A relative unknown until barely a week ago, the Argentinian's biggest role before getting the call from Barca was coaching the Paraguay national team, who he took to the quarter-finals of the 2010 World Cup and the final of the Copa America a year later.
In an interview with Argentinian TV station TN, Martino explained that the president of Paraguay, Horacio Cartes, first introduced him to Barca club president Sandro Rosell several years ago, when the Catalan was a marketing executive for Nike and Cartes ran Paraguay side Libertad.
He said: "It all came about via Horacio Cartes. I met the president of Barcelona [Rosell] at a dinner at Cartes' house. Then, when the Barcelona job became vacant, Rosell didn't know how to contact me so he called Cartes, and that's how it all began.
"Until I'd spoken to Rosell, I had no idea what was going on. He told me he wanted to put me in contact with Andoni Zubizarreta [Barcelona's sporting director] and a few days later we started to talk. I didn't even mention it to my wife."
The Argentinian also said he never thought he would be considered for the Barca job, and thought his best chance at coaching Lionel Messi was in the distant future, if the four-time Ballon d'Or winner returned to his boyhood club Newell's Old Boys, which Martino coached until last month.
"It's all very exciting, but I'm enjoying it," said Martino, who was presented at the Nou Camp on Friday and who last night watched his new side hammer Norwegian team Valerenga 7-0.
"This is an amazing job which brings up many sensations, but one that also carries a great responsibility. This exceeds anything I've done before. Going straight from Argentina to Barcelona is crazy, it would have been more normal to start a career here in Spain first.
"Messi continues to surprise everyone with every game and I'm no different. I believed that he wanted to return to Rosario one day and that at some point he'd return to Newell's, and I thought that's when I'd be his coach.

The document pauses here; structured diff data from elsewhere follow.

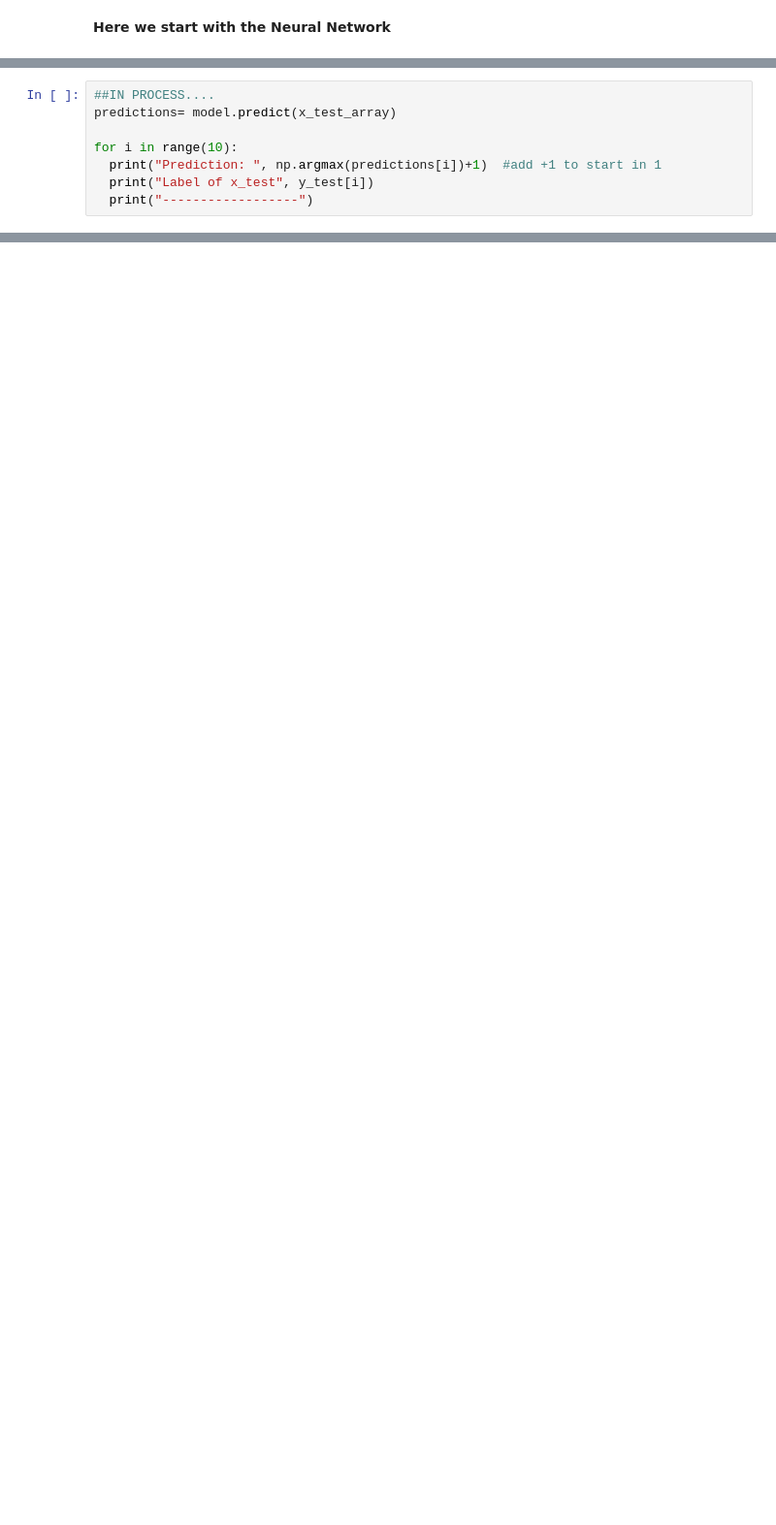
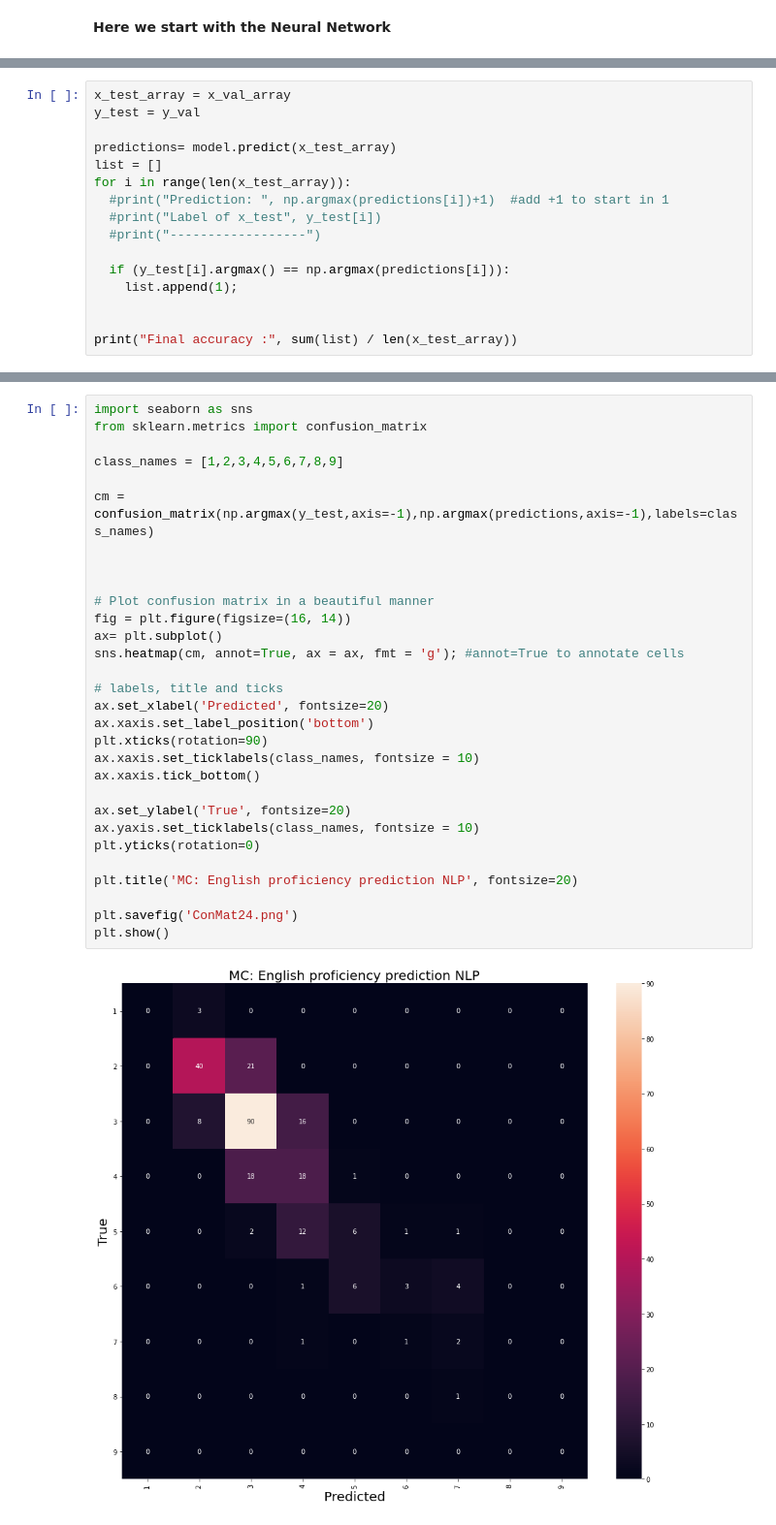
Before and after one commit to Eliascc5/English_proficiency_prediction_NLP, a Jupyter notebook: projet_IAS_partie2.ipynb, the cells around one changed output, grey strips where cells are left out. Shown: that part at 97% size. Saved outputs shown, nothing was run; the diff lists cells and outputs as text; blank space fills up the shorter version.

```diff
--- a/projet_IAS_partie2.ipynb
+++ b/projet_IAS_partie2.ipynb
@@ -151,8 +201,16 @@ plt.show()
 # %%
-##IN PROCESS....
+x_test_array = x_val_array
+y_test = y_val
+
 predictions= model.predict(x_test_array)
+list = []
+for i in range(len(x_test_array)):
+  #print("Prediction: ", np.argmax(predictions[i])+1)  #add +1 to start in 1
+  #print("Label of x_test", y_test[i])
+  #print("------------------")
 
-for i in range(10):
-  print("Prediction: ", np.argmax(predictions[i])+1)  #add +1 to start in 1
-  print("Label of x_test", y_test[i])
-  print("------------------")
+  if (y_test[i].argmax() == np.argmax(predictions[i])):
+    list.append(1);
+
+
+print("Final accuracy :", sum(list) / len(x_test_array))
@@ -158,0 +221,32 @@ for i in range(10):
+# %%
+import seaborn as sns
+from sklearn.metrics import confusion_matrix
+
+class_names = [1,2,3,4,5,6,7,8,9]
+
+cm = confusion_matrix(np.argmax(y_test,axis=-1),np.argmax(predictions,axis=-1),labels=class_names)
+
+
+
+# Plot confusion matrix in a beautiful manner
+fig = plt.figure(figsize=(16, 14))
+ax= plt.subplot()
+sns.heatmap(cm, annot=True, ax = ax, fmt = 'g'); #annot=True to annotate cells
+
+# labels, title and ticks
+ax.set_xlabel('Predicted', fontsize=20)
+ax.xaxis.set_label_position('bottom')
+plt.xticks(rotation=90)
+ax.xaxis.set_ticklabels(class_names, fontsize = 10)
+ax.xaxis.tick_bottom()
+
+ax.set_ylabel('True', fontsize=20)
+ax.yaxis.set_ticklabels(class_names, fontsize = 10)
+plt.yticks(rotation=0)
+
+plt.title('MC: English proficiency prediction NLP', fontsize=20)
+
+plt.savefig('ConMat24.png')
+plt.show()
+# %% [output]
+[figure, added]
```
Also changed, not shown: parts of 9 cells of this notebook.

I never imagined I'd coach Messi at Barcelona."
Messi is just one of many big talents and personalities that Martino will have to get used to managing, but he insists he is undaunted by the task.
"I believe that the best way to deal with it is to accept that Barcelona is full of stars and work with them naturally, speaking with them face to face and with respect," he said.
"I think that's the way to move the club forward."